Damien Sanville, owner of the Close-Up film library on Brick Lane in London's East End and its affiliated distribution network, agrees that times have changed. What he finds most dispiriting is "the disintegration and disappearance of what cinema was about" - namely, its social function as an affordable, democratic art form. "The beauty of the cinema," he explains, "was the simple fact that, without paying much money, you could go out on a Sunday afternoon and discover anything from the Hollywood greats to Pasolini." Where in France, large chains such as Marin Karmitz's MK2 franchise thrive even today on a diet of "auteurist" cinema, the British art-house scene is far less secure. "You can blame it on the lack of curiosity of people in general, or you can blame the distributors," says Sanville. "It's the chicken or the egg."
The internet, too, plays a part. Films that were almost impossible to locate in any domestic format ten years ago can easily be snapped up on eBay or Amazon or even streamed straight from YouTube. More specialist sites such as UbuWeb, founded in 1996 as an online repository for all things avant-garde in film, offer a wide range of shorts and fragments that can be downloaded for free. Sanville thinks "they're absolutely phenomenal" but still believes that there is a need for a thriving independent cinema scene. He says that, without a guiding hand, the "volume" of what is available makes it hard to sift the wheat from the chaff: "They have interviews with Godard from the 1960s but you have to be searching for Godard in the first place to find them." As ever fewer people chance upon the greats at the cinema, there is a danger that the art film will become even more marginalised than it is already.

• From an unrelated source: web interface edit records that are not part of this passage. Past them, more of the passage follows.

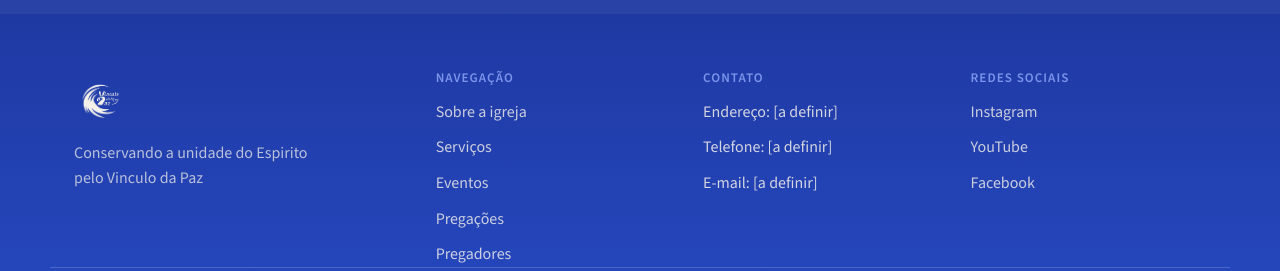
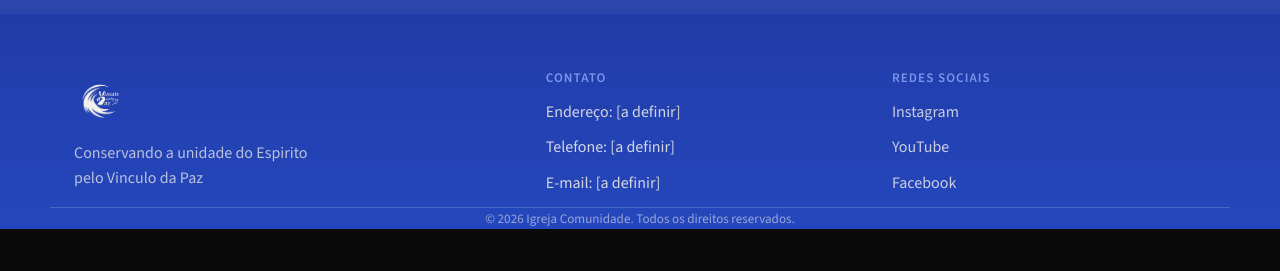
Before and after one commit to Bruno-CPM/igreja-site, a React (Create React App) app in the folder frontend/: page /contato in a window 1280 px wide. Shown: the part 1862-2133 px from the top of the page. After the commit the page ends 2091 px from the top, so only its background shows below. Built offline with nearby package versions, Linux system fonts and the light colour scheme; no server answers.

Commit message:
Remove navigation column from footer
Keep only Contato and Redes sociais alongside the brand column.

Co-Authored-By: Claude Sonnet 5 <noreply@anthropic.com>
Claude-Session: https://claude.ai/code/session_018MajKc7PtApaR5Lp86z1mj

```diff
--- a/frontend/src/components/Footer.css
+++ b/frontend/src/components/Footer.css
@@ -14,7 +14,7 @@
 }
 .footer__grid {
   display: grid;
-  grid-template-columns: 1.4fr 1fr 1fr 1fr;
+  grid-template-columns: 1.4fr 1fr 1fr;
   gap: 32px;
   padding-bottom: 40px;
   border-bottom: 1px solid var(--line-on-dark);
--- a/frontend/src/components/Footer.jsx
+++ b/frontend/src/components/Footer.jsx
@@ -1,4 +1,3 @@
-import { Link } from 'react-router-dom';
 import logo from '../assets/logo-vinculo-da-paz.png';
 import './Footer.css';
 
@@ -11,17 +10,6 @@ export default function Footer() {
           <p className="footer__text">
             Conservando a unidade do Espirito pelo Vinculo da Paz
           </p>
-        </div>
-
-        <div>
-          <h4>Navegação</h4>
-          <ul className="footer__list">
-            <li><Link to="/sobre">Sobre a igreja</Link></li>
-            <li><Link to="/servicos">Serviços</Link></li>
-            <li><Link to="/eventos">Eventos</Link></li>
-            <li><Link to="/pregacoes">Pregações</Link></li>
-            <li><Link to="/pregadores">Pregadores</Link></li>
-          </ul>
         </div>
 
         <div>
```
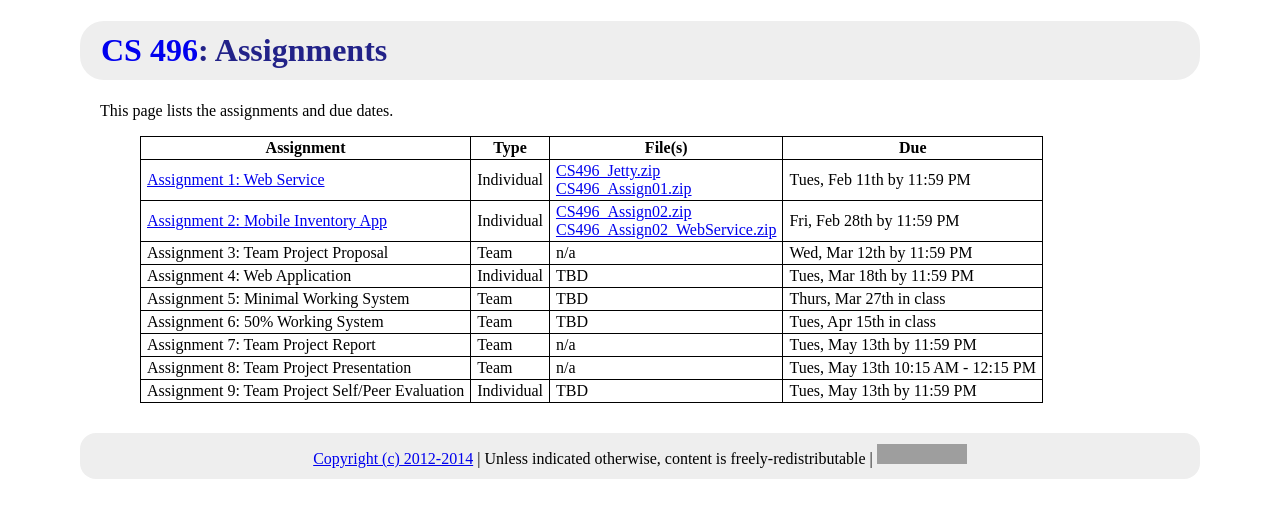
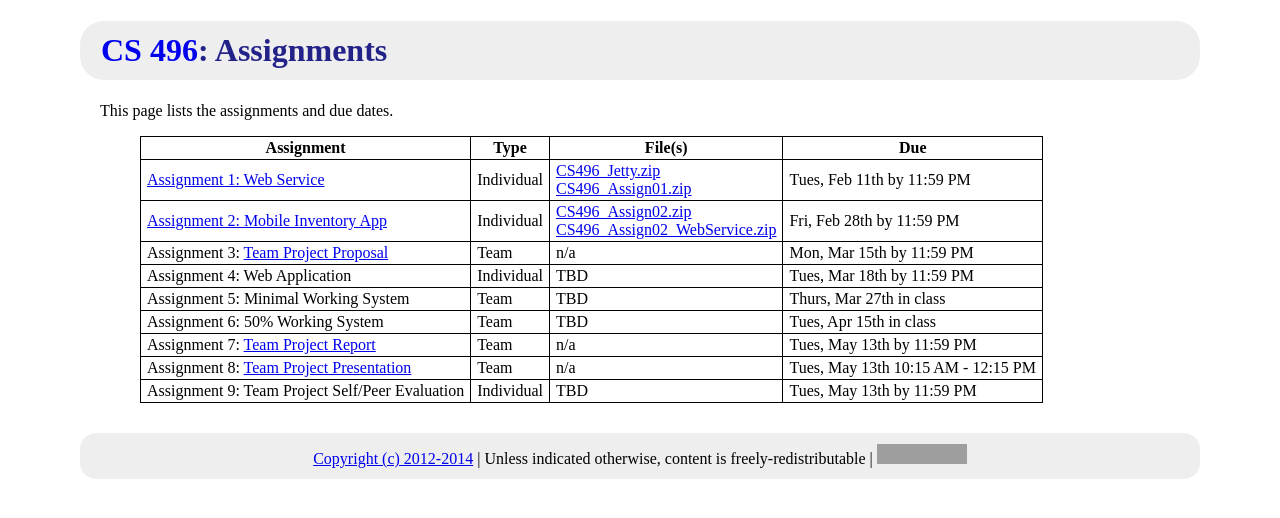
Before and after one commit to ycpcs/cs496-spring2014, a Jekyll site: the page built from assign/index.md, in a window 1280 px wide. Shown: the top 518 px of the page. Built offline with Jekyll 4.4.1, drawn with Linux system fonts in a browser that asks for light colours; Markdown is read by kramdown in place of the engine named in the settings; grey boxes are pictures that could not be loaded.

Commit message:
add project links
add links to project description on index pages

```diff
--- a/assign/index.md
+++ b/assign/index.md
@@ -9,10 +9,10 @@ This page lists the assignments and due dates.
 > ---------- | ---- | ------- | ---
 > [Assignment 1: Web Service](assign01.html) | Individual | [CS496\_Jetty.zip](CS496_Jetty.zip) <br /> [CS496\_Assign01.zip](CS496_Assign01.zip) | Tues, Feb 11th by 11:59 PM
 > [Assignment 2: Mobile Inventory App](assign02.html) | Individual | [CS496\_Assign02.zip](CS496_Assign02.zip) <br /> [CS496\_Assign02_WebService.zip](CS496_Assign02_WebService.zip) | Fri, Feb 28th by 11:59 PM
-> Assignment 3: Team Project Proposal | Team | n/a | Wed, Mar 12th by 11:59 PM
+> Assignment 3: [Team Project Proposal](project.html) | Team | n/a | Mon, Mar 15th by 11:59 PM
 > Assignment 4: Web Application | Individual | TBD | Tues, Mar 18th by 11:59 PM
 > Assignment 5: Minimal Working System | Team | TBD | Thurs, Mar 27th in class
 > Assignment 6: 50% Working System | Team | TBD | Tues, Apr 15th in class
-> Assignment 7: Team Project Report | Team | n/a | Tues, May 13th by 11:59 PM
-> Assignment 8: Team Project Presentation | Team | n/a | Tues, May 13th 10:15 AM - 12:15 PM
+> Assignment 7: [Team Project Report](project.html) | Team | n/a | Tues, May 13th by 11:59 PM
+> Assignment 8: [Team Project Presentation](presentationGuidelines.html) | Team | n/a | Tues, May 13th 10:15 AM - 12:15 PM
 > Assignment 9: Team Project Self/Peer Evaluation | Individual | TBD | Tues, May 13th by 11:59 PM
```
Also changed, not shown: assign/project.md (+1 -0 lines), index.md (+1 -0 lines).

So is it really all doom and gloom? Paul Homer, manager of the Phoenix Cinema in East Finchley, remains optimistic. The audiences that frequent the Phoenix are "looking to be provoked, they're looking to be challenged and they're also looking for quality art. For us," he explains, "the experience starts with the film." The cinema's eclectic programme reflects this comparatively purist attitude, encompassing little-seen gems from around the world as well as forgotten classics, often bundled into affordable double bills. "Just because film can be a commercial art form, it doesn't mean it should be," Homer argues, though he concedes: "We're commercially more canny than we used to be." As a registered charity, the Phoenix is free from the demands of "directors and shareholders". And, collaborating with the ever-reliable City Screen distributors, it continues to fly the flag for quality fringe cinema.

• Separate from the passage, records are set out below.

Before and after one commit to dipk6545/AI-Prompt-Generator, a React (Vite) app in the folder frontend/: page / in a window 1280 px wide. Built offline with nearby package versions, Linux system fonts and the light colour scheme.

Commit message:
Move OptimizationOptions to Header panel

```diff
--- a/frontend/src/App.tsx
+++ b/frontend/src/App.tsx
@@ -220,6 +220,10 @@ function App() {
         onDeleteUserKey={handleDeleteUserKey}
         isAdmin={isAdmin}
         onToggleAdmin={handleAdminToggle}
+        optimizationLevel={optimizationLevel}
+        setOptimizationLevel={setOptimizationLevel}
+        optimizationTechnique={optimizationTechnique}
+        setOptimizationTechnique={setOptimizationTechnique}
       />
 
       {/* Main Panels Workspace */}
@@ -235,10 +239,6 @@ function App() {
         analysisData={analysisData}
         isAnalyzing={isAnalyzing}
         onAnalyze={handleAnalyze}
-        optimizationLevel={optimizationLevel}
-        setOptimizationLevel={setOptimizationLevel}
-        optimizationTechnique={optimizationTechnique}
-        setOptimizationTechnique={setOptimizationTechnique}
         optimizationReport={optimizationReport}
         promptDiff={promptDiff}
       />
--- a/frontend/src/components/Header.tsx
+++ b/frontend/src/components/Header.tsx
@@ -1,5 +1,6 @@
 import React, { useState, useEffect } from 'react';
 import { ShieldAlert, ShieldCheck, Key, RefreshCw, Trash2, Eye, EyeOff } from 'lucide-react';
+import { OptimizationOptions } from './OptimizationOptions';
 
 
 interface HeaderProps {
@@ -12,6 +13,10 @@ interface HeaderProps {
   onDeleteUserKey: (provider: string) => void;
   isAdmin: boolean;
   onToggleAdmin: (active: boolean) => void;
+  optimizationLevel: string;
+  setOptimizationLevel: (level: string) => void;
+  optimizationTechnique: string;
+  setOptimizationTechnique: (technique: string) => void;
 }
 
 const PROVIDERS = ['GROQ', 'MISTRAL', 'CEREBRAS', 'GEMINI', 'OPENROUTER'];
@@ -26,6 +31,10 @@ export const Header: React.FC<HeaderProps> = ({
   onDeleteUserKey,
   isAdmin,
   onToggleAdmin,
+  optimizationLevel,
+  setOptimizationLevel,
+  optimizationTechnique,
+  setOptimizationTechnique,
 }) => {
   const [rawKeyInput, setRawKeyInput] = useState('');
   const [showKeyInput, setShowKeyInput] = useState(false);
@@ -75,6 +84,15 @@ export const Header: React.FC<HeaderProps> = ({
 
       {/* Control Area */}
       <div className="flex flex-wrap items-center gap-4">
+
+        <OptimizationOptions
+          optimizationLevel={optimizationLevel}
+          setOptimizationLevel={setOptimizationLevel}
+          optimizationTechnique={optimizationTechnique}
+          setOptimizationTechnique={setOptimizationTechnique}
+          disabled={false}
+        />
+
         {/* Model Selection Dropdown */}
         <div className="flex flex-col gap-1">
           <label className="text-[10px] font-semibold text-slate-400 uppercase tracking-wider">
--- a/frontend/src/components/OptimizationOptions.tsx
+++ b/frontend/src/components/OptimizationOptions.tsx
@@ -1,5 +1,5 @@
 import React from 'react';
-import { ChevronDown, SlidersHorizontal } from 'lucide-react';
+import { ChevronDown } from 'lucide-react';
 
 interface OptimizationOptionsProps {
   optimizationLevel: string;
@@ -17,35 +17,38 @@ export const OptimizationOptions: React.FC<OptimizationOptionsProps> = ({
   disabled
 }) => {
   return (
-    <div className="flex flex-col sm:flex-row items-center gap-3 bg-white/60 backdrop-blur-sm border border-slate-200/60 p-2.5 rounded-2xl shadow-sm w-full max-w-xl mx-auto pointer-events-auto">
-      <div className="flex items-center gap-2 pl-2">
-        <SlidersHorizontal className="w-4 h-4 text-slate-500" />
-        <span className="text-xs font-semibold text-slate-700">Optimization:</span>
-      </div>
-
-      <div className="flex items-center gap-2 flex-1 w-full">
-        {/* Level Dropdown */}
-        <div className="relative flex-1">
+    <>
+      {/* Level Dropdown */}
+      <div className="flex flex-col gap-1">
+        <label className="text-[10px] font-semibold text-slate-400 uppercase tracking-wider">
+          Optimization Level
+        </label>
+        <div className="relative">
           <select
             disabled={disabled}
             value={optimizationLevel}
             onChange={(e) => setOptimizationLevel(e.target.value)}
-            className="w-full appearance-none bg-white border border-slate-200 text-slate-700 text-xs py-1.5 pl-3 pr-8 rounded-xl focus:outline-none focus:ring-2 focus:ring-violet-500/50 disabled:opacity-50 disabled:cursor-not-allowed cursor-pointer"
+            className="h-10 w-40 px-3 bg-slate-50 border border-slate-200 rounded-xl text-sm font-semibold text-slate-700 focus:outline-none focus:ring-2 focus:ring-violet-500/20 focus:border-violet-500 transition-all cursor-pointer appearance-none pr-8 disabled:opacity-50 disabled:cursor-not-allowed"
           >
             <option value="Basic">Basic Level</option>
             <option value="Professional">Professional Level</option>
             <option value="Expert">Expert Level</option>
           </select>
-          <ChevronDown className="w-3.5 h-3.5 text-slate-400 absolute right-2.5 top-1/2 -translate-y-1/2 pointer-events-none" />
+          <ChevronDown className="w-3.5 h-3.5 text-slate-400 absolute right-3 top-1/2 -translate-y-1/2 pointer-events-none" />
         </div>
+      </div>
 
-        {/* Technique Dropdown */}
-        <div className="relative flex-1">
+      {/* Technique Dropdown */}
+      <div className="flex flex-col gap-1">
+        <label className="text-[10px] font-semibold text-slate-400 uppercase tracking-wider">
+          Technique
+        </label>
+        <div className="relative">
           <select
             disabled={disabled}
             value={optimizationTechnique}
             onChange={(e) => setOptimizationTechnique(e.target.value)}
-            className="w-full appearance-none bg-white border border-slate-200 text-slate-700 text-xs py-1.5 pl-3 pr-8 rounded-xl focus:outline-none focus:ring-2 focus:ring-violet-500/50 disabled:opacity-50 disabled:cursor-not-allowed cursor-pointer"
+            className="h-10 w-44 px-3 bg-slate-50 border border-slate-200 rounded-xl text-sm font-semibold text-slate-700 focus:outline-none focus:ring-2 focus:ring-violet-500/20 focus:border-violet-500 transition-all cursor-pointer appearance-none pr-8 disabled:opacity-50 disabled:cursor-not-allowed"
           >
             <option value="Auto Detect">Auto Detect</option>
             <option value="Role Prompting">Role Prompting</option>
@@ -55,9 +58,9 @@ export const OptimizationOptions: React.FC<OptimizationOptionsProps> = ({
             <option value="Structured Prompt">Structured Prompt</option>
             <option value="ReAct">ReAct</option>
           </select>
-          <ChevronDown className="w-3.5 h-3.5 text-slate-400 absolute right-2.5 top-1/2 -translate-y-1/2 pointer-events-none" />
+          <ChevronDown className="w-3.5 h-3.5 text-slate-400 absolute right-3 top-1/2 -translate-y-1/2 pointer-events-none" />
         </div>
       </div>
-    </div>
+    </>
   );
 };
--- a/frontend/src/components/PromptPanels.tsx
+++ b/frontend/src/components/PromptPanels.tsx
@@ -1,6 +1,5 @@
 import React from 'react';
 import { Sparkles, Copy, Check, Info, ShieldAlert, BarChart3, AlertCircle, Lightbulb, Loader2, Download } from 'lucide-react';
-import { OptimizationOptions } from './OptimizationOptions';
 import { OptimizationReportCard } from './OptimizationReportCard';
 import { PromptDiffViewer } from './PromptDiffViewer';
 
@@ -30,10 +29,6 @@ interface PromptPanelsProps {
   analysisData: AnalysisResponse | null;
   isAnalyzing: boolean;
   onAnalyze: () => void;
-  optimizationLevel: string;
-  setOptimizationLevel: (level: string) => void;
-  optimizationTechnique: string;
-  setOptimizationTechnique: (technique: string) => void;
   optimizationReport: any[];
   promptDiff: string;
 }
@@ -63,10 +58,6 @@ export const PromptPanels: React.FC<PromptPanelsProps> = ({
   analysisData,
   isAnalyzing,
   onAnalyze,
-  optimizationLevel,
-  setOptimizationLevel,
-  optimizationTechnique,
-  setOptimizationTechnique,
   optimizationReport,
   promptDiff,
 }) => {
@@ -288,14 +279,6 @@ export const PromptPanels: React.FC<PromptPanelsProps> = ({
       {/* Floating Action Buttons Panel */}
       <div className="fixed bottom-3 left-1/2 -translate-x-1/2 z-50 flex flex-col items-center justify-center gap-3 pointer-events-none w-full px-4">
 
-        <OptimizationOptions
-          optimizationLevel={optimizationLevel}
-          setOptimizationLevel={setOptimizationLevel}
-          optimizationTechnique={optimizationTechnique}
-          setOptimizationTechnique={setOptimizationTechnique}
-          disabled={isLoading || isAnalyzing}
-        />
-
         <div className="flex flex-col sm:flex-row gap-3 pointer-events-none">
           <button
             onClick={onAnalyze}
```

In stark contrast to "boutique" indies such as the Everyman, Homer is keen to keep prices low. "Our business model is not to have fewer people at a higher ticket price; it's to have more people at a lower ticket price." The Close-Up library operates to a similar ethic and runs as a non-profit organisation, despite the constant threat of closure. Spending almost all profits on expanding its 11,000-strong collection, Sanville considers his private enterprise a public resource. "I don't try to change the world," he says, "but there are a few things that I think are beautiful art pieces and if we can make them accessible one way or another, the job's done." Sanville's popular repertory screenings in temporary East End locations, run in conjunction with fellow movie missionaries, attest to the enduring appeal of the film-lover's film club.
I ask him why he does it. "Sharing," he says. "It's pretty straightforward."